I know some women who revel in the idea that they are "bitches." But call them that and you risk singing soprano the rest of your life.

And it wasn't until I got to the last in the first NY Times piece quoted, when it ended in "they use it to their wives," that I realized the 'B'-word you were talking about wasn't "Bisexual." All along I was thinking why should the word "bisexual" be offensive, especially to women? That's what being in that LGBTQ mindset can do for/to you.

Thanks, Lynn. I updated.

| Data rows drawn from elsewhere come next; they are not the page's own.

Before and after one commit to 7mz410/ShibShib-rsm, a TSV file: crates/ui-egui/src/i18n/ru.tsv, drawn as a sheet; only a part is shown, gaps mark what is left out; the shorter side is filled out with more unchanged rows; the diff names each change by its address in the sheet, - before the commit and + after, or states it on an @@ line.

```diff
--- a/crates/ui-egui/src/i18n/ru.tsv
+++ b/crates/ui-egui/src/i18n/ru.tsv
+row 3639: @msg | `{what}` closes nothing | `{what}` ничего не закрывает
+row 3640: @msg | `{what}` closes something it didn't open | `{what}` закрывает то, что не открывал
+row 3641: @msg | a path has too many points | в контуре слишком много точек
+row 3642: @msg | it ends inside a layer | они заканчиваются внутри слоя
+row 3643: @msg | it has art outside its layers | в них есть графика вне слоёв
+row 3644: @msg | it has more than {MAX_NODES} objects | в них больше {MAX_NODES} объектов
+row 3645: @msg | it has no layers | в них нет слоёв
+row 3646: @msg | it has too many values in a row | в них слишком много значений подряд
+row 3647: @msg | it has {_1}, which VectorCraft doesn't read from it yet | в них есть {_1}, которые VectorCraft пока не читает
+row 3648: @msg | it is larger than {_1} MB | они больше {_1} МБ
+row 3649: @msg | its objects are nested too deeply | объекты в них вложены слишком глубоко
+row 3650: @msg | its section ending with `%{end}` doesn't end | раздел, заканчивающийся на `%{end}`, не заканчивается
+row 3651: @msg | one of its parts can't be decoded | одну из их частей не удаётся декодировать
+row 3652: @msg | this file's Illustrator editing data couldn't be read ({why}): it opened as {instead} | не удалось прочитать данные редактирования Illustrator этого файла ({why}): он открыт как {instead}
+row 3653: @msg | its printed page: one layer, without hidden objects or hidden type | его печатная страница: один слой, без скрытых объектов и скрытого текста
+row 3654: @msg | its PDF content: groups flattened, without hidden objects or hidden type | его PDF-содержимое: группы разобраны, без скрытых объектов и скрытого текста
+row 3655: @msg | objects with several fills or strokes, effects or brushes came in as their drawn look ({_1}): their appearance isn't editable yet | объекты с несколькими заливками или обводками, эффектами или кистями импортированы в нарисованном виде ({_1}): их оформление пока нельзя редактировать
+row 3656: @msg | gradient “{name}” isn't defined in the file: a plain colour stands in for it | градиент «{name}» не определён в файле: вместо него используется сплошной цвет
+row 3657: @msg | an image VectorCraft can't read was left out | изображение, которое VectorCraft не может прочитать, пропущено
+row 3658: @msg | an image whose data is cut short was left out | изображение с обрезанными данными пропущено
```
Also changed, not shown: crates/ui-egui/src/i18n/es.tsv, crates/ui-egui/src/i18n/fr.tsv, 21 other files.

I get the same thing when I cross-post to our diaries at MyDD and Kos - "I thought HRC referred to Hillary Clinton!"